__EXERCISE OBJECTIVE__. Please return all lines of the data below containing the string "cols".
SOURCE MATERIAL: Begin
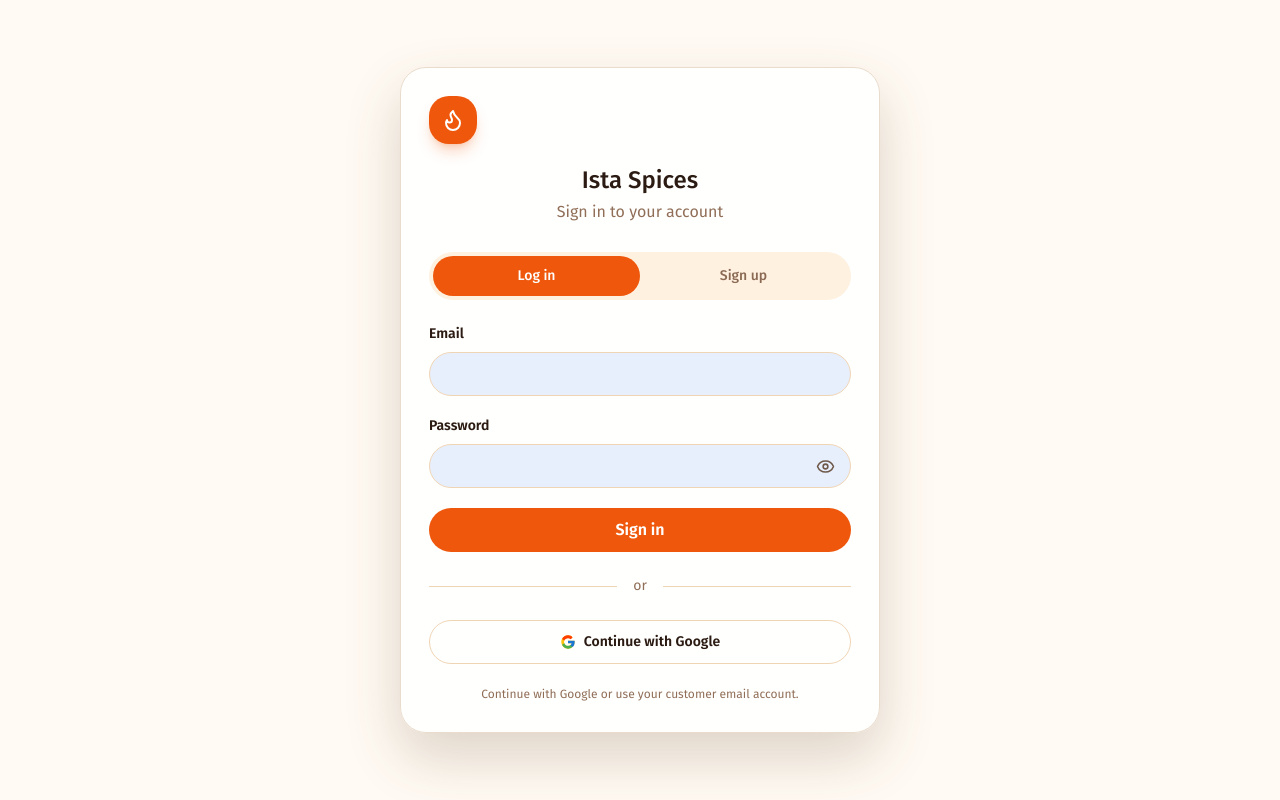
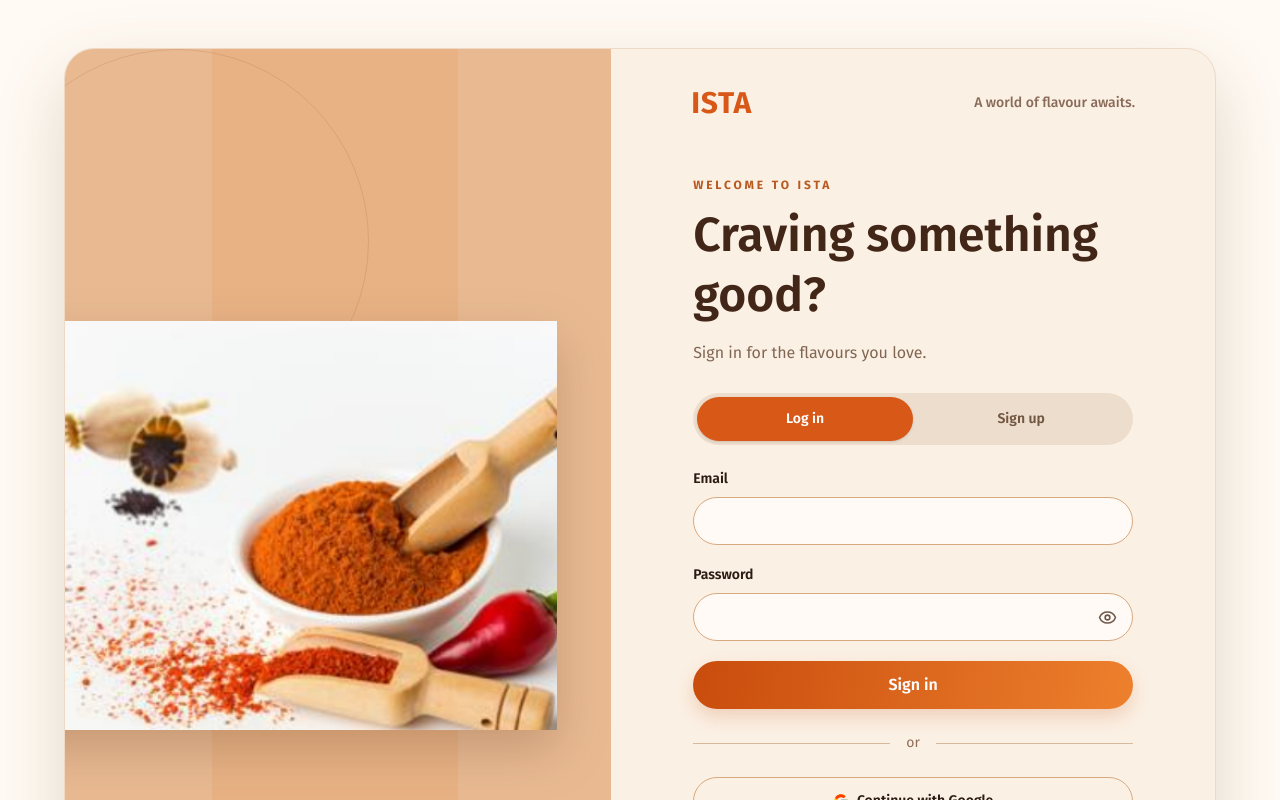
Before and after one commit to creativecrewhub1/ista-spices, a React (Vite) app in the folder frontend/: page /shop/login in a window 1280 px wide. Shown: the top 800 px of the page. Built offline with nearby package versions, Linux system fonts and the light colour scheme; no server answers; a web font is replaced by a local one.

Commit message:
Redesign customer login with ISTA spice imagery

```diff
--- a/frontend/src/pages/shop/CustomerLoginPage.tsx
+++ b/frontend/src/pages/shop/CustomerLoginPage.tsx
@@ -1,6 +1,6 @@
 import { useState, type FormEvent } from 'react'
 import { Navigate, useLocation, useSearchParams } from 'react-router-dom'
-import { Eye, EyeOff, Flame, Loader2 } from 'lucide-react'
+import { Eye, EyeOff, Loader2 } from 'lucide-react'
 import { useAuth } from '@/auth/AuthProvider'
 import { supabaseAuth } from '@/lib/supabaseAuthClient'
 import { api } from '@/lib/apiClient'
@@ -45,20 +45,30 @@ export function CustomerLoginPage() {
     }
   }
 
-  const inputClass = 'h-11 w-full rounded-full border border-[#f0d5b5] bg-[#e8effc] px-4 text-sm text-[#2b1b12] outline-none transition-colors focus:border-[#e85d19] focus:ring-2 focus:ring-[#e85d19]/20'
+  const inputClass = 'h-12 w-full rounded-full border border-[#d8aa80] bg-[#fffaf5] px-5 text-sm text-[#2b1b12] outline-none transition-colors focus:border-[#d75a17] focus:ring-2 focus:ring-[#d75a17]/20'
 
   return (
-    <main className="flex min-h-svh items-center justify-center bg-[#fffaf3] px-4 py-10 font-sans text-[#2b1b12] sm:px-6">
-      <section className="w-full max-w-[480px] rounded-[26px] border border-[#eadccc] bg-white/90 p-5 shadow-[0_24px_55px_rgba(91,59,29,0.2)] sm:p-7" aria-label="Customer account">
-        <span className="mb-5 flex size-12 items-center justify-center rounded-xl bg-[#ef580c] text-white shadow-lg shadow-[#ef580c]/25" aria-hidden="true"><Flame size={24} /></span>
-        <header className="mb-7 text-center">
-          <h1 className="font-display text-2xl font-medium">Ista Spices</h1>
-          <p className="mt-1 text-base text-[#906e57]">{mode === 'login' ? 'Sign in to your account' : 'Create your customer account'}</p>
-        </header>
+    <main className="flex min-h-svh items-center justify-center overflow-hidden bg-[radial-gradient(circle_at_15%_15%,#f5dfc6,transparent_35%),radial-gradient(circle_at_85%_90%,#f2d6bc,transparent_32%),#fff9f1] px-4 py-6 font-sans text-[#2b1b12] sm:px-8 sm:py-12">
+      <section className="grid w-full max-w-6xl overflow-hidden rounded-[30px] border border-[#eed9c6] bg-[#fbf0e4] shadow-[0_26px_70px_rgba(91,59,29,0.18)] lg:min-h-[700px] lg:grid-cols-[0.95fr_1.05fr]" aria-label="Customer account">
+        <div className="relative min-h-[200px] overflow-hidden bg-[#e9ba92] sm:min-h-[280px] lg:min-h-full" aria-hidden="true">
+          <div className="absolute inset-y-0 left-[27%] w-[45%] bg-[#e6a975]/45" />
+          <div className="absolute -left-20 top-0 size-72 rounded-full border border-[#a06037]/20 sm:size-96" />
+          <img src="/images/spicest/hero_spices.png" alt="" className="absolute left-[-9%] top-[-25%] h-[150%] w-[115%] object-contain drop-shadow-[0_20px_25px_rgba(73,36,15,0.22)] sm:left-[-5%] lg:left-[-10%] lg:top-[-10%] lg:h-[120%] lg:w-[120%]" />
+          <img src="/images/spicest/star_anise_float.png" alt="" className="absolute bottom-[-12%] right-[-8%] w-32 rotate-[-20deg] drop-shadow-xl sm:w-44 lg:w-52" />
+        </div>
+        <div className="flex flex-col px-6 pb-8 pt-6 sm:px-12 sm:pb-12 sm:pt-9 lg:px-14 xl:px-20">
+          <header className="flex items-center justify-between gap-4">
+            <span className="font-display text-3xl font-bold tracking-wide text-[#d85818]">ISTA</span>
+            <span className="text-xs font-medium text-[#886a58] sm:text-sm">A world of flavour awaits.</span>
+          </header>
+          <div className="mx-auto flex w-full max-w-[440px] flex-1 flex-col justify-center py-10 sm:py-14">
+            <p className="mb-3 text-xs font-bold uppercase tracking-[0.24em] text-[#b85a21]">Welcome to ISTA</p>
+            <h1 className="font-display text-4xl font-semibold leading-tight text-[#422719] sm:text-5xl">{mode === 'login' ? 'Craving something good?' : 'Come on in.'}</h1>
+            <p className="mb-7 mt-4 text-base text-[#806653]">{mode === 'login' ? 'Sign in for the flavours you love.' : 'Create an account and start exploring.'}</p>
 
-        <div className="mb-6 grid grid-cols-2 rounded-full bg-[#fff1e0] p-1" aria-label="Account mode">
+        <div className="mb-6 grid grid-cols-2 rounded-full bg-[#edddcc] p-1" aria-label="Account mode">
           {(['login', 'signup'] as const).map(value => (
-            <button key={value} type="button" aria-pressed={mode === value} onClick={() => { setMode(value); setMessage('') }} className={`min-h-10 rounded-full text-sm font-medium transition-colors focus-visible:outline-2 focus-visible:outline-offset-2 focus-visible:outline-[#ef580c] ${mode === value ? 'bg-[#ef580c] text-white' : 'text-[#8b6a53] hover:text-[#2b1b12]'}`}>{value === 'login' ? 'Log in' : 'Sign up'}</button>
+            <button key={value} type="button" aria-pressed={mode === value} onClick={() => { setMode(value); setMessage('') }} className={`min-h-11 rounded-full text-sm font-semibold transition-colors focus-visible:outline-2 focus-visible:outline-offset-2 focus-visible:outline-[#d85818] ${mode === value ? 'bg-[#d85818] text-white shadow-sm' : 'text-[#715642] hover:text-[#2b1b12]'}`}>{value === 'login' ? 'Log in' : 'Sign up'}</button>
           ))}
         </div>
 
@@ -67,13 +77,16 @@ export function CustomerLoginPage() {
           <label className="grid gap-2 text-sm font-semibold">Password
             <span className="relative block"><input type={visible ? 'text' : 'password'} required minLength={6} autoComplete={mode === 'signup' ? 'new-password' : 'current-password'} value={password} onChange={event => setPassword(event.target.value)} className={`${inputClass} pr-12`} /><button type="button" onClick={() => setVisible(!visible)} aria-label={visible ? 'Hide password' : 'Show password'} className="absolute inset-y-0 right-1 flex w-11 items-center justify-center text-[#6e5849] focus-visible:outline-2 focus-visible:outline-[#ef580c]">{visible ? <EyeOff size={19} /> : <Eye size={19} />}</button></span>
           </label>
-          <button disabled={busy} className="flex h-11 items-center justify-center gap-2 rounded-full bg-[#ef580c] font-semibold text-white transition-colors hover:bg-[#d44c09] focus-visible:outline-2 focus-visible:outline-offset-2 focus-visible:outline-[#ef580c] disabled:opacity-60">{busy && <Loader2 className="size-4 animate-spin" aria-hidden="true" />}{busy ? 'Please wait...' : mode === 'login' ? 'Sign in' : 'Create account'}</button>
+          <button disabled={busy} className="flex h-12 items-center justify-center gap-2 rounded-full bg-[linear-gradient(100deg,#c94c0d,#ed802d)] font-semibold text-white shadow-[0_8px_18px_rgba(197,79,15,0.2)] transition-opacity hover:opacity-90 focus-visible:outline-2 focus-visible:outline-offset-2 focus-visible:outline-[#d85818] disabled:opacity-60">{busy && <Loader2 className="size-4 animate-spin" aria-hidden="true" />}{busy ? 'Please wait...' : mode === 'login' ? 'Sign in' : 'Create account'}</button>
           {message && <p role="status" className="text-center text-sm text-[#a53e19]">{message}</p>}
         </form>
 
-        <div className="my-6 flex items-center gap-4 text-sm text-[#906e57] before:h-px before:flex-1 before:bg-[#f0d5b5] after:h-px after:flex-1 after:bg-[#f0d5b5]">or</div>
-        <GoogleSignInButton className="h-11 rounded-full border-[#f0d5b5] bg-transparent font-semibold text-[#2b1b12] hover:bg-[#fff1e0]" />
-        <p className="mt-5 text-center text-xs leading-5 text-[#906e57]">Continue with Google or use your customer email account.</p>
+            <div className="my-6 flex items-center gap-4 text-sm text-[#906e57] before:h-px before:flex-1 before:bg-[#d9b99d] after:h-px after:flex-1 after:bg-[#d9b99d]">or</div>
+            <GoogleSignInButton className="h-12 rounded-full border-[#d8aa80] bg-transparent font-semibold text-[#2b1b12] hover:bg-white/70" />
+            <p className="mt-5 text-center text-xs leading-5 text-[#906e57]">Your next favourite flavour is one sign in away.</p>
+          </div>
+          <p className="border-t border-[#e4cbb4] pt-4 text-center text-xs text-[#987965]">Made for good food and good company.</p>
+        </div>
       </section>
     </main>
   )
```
SOURCE MATERIAL: End
SOURCE MATERIAL: Begin
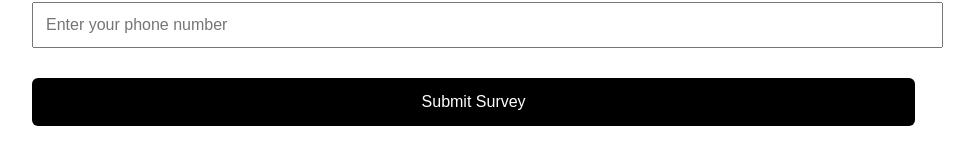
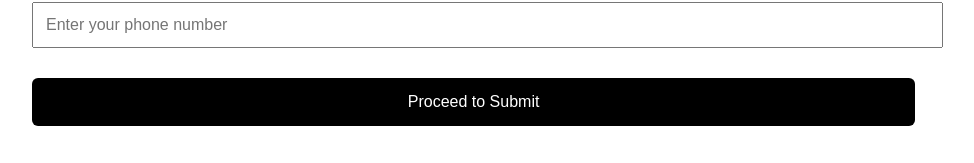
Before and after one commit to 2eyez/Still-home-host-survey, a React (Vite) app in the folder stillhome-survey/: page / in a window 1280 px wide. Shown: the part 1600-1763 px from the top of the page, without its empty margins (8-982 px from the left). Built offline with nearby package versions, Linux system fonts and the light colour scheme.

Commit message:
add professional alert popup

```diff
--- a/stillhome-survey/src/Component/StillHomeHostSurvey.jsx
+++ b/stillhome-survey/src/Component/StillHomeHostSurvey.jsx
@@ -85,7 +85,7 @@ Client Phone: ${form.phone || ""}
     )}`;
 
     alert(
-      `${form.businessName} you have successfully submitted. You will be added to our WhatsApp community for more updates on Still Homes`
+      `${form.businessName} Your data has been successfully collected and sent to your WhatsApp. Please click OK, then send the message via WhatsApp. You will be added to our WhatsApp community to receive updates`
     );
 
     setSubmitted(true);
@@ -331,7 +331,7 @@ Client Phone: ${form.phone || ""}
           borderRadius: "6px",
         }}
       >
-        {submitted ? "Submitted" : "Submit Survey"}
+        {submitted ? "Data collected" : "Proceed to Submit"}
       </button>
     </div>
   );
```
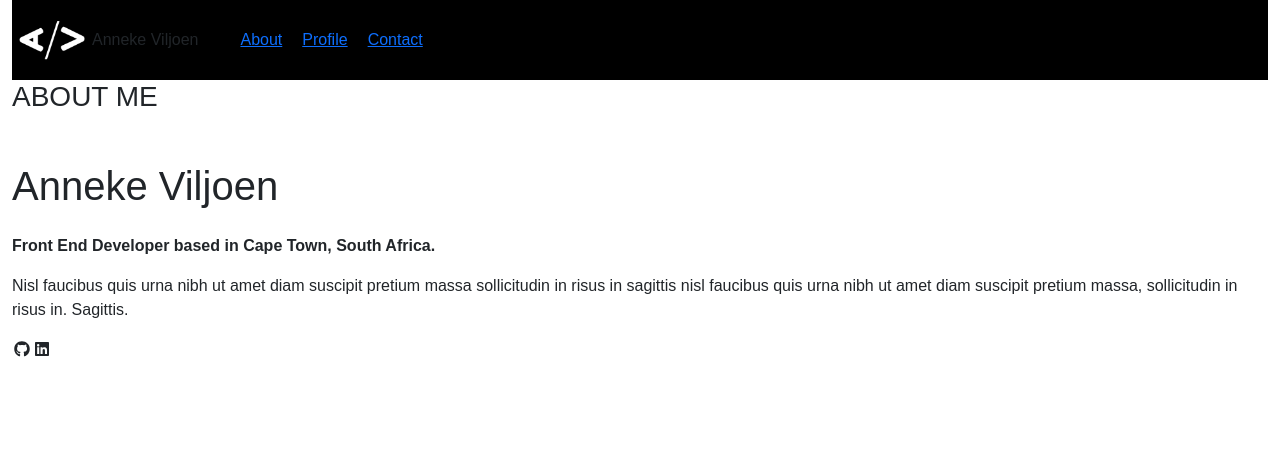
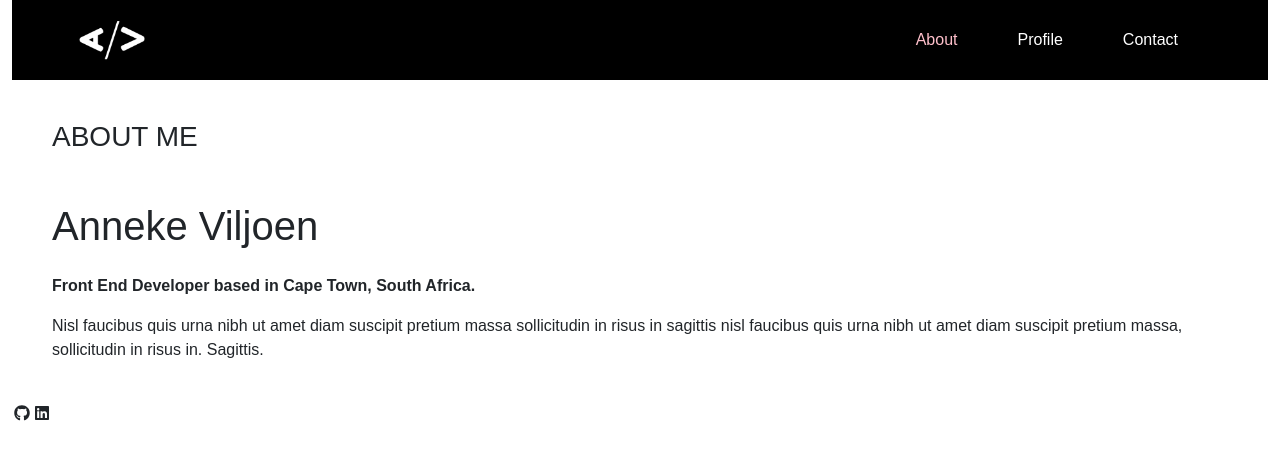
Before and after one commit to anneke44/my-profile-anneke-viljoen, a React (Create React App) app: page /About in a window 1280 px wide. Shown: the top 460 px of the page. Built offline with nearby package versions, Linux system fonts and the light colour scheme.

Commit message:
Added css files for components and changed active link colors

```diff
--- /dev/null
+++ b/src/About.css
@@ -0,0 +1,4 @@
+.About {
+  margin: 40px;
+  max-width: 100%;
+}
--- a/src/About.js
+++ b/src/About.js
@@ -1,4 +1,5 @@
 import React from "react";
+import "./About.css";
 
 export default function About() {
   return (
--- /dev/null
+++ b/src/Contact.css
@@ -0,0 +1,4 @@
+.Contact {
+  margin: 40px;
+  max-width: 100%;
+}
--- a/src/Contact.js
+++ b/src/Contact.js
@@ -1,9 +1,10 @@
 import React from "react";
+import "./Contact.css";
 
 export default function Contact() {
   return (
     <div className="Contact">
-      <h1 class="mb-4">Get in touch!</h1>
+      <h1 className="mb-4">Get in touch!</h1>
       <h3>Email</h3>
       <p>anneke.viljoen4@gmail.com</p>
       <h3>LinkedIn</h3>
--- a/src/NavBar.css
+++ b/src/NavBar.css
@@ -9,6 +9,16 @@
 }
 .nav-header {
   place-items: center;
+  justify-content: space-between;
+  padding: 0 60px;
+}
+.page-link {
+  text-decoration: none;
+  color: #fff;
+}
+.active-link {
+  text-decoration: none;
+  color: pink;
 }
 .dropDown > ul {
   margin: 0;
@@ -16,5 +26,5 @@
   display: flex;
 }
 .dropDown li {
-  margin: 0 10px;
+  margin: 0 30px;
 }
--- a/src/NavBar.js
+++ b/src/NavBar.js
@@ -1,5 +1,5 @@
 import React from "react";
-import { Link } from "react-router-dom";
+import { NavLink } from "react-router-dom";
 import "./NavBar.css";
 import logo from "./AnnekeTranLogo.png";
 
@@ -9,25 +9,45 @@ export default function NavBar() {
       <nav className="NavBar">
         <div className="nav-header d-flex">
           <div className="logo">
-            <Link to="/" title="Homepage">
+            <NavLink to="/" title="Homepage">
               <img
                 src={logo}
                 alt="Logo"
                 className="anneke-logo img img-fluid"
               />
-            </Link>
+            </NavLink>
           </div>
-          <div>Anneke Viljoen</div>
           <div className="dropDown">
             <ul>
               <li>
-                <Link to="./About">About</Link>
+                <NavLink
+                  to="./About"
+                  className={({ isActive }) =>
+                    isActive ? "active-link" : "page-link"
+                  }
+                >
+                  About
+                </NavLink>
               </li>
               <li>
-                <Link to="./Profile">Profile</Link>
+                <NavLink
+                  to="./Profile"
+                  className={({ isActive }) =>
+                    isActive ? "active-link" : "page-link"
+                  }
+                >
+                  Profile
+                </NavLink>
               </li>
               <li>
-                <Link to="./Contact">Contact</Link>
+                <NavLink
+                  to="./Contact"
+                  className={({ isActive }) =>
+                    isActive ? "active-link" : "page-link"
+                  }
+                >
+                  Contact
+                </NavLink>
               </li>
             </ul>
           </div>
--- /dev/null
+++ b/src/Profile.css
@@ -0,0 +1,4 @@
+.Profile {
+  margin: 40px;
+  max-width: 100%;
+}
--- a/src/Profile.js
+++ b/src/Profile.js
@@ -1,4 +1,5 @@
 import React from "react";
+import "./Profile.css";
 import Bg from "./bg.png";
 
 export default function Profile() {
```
SOURCE MATERIAL: End
__YOUR SOLUTION__.
+      <section className="grid w-full max-w-6xl overflow-hidden rounded-[30px] border border-[#eed9c6] bg-[#fbf0e4] shadow-[0_26px_70px_rgba(91,59,29,0.18)] lg:min-h-[700px] lg:grid-cols-[0.95fr_1.05fr]" aria-label="Customer account">
-        <div className="mb-6 grid grid-cols-2 rounded-full bg-[#fff1e0] p-1" aria-label="Account mode">
+        <div className="mb-6 grid grid-cols-2 rounded-full bg-[#edddcc] p-1" aria-label="Account mode">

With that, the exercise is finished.